● **Activity**: Return every record in full. Match each one exactly.

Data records
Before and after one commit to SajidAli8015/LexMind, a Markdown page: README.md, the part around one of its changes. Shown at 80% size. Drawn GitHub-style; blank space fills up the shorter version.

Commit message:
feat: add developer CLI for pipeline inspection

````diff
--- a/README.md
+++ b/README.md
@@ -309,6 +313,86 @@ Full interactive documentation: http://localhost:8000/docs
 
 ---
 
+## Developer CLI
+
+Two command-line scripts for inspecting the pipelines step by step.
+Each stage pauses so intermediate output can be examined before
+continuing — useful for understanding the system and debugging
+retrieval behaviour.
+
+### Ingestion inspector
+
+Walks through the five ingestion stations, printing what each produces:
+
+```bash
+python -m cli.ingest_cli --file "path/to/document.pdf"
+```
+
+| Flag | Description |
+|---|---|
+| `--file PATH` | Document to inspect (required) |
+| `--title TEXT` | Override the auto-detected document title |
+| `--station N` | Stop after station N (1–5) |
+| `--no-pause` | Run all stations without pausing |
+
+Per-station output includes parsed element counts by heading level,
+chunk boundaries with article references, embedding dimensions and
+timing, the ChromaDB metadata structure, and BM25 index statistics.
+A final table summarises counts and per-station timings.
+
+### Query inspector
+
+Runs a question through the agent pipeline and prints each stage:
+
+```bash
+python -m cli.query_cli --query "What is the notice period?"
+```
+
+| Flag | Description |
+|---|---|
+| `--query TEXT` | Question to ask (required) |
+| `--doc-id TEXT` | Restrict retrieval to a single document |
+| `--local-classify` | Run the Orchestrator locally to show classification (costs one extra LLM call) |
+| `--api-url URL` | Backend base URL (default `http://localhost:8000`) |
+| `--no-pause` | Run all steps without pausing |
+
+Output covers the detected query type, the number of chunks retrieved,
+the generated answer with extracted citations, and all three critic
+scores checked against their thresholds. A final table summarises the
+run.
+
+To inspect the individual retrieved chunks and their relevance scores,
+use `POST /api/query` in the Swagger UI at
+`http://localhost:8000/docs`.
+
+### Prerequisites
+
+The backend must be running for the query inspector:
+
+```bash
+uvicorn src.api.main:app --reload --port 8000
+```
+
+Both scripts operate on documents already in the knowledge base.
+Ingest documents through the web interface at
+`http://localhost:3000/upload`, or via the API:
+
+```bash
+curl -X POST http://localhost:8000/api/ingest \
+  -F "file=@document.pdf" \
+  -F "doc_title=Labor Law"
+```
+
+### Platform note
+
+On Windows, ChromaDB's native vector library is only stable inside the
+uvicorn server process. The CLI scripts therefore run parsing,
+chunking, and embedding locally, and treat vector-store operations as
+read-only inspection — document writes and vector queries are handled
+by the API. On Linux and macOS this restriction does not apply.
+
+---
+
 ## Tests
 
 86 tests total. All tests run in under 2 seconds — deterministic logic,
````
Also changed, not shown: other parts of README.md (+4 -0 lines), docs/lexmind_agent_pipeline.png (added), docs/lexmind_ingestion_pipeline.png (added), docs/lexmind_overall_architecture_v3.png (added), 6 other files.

● **Answer section**:
Before and after one commit to SajidAli8015/LexMind, a Markdown page: README.md, the part around one of its changes. Shown at 80% size. Drawn GitHub-style; blank space fills up the shorter version.

Commit message:
feat: add developer CLI for pipeline inspection

````diff
--- a/README.md
+++ b/README.md
@@ -309,6 +313,86 @@ Full interactive documentation: http://localhost:8000/docs
 
 ---
 
+## Developer CLI
+
+Two command-line scripts for inspecting the pipelines step by step.
+Each stage pauses so intermediate output can be examined before
+continuing — useful for understanding the system and debugging
+retrieval behaviour.
+
+### Ingestion inspector
+
+Walks through the five ingestion stations, printing what each produces:
+
+```bash
+python -m cli.ingest_cli --file "path/to/document.pdf"
+```
+
+| Flag | Description |
+|---|---|
+| `--file PATH` | Document to inspect (required) |
+| `--title TEXT` | Override the auto-detected document title |
+| `--station N` | Stop after station N (1–5) |
+| `--no-pause` | Run all stations without pausing |
+
+Per-station output includes parsed element counts by heading level,
+chunk boundaries with article references, embedding dimensions and
+timing, the ChromaDB metadata structure, and BM25 index statistics.
+A final table summarises counts and per-station timings.
+
+### Query inspector
+
+Runs a question through the agent pipeline and prints each stage:
+
+```bash
+python -m cli.query_cli --query "What is the notice period?"
+```
+
+| Flag | Description |
+|---|---|
+| `--query TEXT` | Question to ask (required) |
+| `--doc-id TEXT` | Restrict retrieval to a single document |
+| `--local-classify` | Run the Orchestrator locally to show classification (costs one extra LLM call) |
+| `--api-url URL` | Backend base URL (default `http://localhost:8000`) |
+| `--no-pause` | Run all steps without pausing |
+
+Output covers the detected query type, the number of chunks retrieved,
+the generated answer with extracted citations, and all three critic
+scores checked against their thresholds. A final table summarises the
+run.
+
+To inspect the individual retrieved chunks and their relevance scores,
+use `POST /api/query` in the Swagger UI at
+`http://localhost:8000/docs`.
+
+### Prerequisites
+
+The backend must be running for the query inspector:
+
+```bash
+uvicorn src.api.main:app --reload --port 8000
+```
+
+Both scripts operate on documents already in the knowledge base.
+Ingest documents through the web interface at
+`http://localhost:3000/upload`, or via the API:
+
+```bash
+curl -X POST http://localhost:8000/api/ingest \
+  -F "file=@document.pdf" \
+  -F "doc_title=Labor Law"
+```
+
+### Platform note
+
+On Windows, ChromaDB's native vector library is only stable inside the
+uvicorn server process. The CLI scripts therefore run parsing,
+chunking, and embedding locally, and treat vector-store operations as
+read-only inspection — document writes and vector queries are handled
+by the API. On Linux and macOS this restriction does not apply.
+
+---
+
 ## Tests
 
 86 tests total. All tests run in under 2 seconds — deterministic logic,
````
Also changed, not shown: other parts of README.md (+4 -0 lines), docs/lexmind_agent_pipeline.png (added), docs/lexmind_ingestion_pipeline.png (added), docs/lexmind_overall_architecture_v3.png (added), 6 other files.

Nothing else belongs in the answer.